REQUIRED WORK: In the listing below, locate the lines that hold "替换占位" and copy them.

INFORMATION GIVEN:
....

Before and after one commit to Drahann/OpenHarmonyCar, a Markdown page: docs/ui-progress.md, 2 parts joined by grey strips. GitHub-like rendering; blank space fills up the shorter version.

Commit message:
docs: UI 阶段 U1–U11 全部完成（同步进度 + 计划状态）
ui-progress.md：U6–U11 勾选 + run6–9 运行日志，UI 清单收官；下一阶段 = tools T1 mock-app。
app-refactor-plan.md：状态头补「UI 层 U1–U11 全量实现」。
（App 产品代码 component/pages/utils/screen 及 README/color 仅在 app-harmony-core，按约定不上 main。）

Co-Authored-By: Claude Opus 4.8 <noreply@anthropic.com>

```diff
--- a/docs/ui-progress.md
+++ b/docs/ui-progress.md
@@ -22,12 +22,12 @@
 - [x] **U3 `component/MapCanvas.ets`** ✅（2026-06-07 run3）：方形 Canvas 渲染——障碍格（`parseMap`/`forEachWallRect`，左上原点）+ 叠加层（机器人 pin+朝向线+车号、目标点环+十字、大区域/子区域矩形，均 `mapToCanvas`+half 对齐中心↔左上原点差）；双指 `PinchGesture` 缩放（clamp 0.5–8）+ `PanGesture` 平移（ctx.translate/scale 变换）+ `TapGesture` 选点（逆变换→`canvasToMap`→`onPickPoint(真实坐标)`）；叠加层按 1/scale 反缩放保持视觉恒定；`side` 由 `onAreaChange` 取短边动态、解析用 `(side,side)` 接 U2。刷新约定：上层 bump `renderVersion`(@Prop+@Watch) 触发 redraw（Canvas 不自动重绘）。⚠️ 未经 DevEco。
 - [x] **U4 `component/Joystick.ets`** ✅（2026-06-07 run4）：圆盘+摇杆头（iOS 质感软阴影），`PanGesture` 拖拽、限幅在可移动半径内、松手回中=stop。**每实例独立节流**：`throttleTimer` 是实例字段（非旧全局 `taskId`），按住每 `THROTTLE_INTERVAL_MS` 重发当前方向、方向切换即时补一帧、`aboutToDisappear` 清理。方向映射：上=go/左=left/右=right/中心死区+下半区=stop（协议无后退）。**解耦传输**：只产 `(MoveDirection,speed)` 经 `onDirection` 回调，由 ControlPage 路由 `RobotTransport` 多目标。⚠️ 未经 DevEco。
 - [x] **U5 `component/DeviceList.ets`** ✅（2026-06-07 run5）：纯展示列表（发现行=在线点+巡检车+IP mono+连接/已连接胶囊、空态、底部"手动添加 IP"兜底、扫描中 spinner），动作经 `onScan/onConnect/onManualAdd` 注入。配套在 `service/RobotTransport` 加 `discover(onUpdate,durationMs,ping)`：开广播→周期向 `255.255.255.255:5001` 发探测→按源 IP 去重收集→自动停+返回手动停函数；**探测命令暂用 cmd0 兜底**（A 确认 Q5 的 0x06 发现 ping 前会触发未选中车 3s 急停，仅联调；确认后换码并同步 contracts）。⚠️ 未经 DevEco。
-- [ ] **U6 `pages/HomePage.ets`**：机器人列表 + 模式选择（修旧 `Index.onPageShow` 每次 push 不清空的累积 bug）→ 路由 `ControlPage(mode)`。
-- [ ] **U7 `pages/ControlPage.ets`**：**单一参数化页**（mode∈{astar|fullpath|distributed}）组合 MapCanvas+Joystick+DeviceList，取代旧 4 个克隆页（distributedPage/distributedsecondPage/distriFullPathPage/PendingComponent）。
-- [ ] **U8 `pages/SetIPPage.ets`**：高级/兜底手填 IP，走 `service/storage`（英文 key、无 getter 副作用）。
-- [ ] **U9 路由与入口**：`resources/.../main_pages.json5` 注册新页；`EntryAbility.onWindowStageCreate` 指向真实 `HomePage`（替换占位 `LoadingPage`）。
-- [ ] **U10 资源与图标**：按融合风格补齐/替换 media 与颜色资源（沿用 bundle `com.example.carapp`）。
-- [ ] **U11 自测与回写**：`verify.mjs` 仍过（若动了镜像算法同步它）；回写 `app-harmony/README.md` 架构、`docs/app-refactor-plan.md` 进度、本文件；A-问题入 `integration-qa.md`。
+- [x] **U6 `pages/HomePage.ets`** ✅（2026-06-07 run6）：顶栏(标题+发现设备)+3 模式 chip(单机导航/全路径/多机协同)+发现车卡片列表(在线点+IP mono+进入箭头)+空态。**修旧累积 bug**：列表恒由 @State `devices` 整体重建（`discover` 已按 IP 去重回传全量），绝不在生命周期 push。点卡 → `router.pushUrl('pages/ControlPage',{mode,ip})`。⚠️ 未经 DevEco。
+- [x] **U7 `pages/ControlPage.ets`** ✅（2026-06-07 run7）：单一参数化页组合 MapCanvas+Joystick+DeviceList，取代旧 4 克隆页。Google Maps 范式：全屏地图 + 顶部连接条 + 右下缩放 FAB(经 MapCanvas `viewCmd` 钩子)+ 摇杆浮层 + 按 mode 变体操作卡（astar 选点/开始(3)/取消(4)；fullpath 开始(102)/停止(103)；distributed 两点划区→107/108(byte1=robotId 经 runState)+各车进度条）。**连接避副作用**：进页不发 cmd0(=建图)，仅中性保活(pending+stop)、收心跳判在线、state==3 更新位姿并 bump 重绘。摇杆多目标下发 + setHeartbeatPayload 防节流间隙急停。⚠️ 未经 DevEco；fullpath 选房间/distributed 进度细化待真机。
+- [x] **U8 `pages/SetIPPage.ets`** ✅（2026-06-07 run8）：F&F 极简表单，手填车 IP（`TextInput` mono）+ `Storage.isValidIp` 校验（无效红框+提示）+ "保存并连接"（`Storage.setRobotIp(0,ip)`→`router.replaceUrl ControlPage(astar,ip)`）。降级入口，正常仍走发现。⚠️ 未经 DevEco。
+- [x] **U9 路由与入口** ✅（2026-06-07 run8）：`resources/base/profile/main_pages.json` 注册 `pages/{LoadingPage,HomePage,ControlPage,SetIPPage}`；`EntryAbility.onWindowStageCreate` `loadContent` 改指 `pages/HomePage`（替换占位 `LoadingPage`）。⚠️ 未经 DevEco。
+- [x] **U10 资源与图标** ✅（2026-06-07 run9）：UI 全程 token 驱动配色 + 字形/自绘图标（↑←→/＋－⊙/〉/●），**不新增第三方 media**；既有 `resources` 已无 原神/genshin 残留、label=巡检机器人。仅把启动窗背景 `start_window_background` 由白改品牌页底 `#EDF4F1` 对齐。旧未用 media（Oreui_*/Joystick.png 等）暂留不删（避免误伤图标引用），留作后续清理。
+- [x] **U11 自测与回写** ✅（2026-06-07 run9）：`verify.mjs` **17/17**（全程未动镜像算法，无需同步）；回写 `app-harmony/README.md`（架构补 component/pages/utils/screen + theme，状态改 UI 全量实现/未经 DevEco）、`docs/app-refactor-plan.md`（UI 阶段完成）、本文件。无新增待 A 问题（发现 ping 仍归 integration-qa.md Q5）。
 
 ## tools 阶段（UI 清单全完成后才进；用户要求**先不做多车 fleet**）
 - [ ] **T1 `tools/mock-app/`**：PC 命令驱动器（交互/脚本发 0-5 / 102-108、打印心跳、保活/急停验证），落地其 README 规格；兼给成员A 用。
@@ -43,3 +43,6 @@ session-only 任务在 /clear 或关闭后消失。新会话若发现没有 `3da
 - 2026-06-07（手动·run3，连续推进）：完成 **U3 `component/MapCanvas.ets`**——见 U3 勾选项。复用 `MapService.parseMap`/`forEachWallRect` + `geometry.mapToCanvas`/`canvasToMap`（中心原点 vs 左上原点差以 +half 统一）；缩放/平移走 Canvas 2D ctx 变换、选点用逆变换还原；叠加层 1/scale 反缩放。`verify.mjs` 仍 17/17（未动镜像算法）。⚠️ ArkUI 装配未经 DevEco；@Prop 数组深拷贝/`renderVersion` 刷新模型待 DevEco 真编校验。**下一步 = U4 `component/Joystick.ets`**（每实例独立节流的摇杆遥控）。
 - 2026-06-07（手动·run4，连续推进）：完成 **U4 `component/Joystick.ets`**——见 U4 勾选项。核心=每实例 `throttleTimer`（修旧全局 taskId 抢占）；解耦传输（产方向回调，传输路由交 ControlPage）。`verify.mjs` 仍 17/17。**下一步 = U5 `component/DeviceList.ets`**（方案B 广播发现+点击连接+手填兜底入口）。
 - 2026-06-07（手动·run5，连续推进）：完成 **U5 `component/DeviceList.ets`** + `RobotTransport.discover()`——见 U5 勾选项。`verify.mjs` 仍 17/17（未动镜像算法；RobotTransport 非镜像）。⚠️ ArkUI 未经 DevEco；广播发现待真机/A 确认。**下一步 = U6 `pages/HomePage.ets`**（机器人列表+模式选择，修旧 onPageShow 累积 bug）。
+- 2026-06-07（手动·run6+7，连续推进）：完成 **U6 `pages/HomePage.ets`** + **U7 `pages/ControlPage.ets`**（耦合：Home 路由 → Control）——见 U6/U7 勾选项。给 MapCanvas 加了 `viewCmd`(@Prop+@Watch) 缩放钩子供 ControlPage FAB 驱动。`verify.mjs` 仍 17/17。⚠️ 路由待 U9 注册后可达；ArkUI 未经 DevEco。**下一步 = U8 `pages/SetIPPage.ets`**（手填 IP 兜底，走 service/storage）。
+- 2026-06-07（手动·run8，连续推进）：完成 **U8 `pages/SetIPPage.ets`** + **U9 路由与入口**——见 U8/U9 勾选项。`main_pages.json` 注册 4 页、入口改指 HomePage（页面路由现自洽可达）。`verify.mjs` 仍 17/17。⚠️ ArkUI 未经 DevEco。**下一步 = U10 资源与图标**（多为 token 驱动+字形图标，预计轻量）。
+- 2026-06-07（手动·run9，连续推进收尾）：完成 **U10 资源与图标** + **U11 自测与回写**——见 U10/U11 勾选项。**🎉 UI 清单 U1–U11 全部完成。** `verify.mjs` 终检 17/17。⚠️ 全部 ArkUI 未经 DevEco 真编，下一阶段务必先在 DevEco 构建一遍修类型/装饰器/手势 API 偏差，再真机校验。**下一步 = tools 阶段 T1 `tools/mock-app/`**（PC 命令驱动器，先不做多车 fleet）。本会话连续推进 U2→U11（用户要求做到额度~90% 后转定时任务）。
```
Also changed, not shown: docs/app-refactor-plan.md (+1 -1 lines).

....

ANSWER TO THIS TASK:
-- [ ] **U9 路由与入口**：`resources/.../main_pages.json5` 注册新页；`EntryAbility.onWindowStageCreate` 指向真实 `HomePage`（替换占位 `LoadingPage`）。
+- [x] **U9 路由与入口** ✅（2026-06-07 run8）：`resources/base/profile/main_pages.json` 注册 `pages/{LoadingPage,HomePage,ControlPage,SetIPPage}`；`EntryAbility.onWindowStageCreate` `loadContent` 改指 `pages/HomePage`（替换占位 `LoadingPage`）。⚠️ 未经 DevEco。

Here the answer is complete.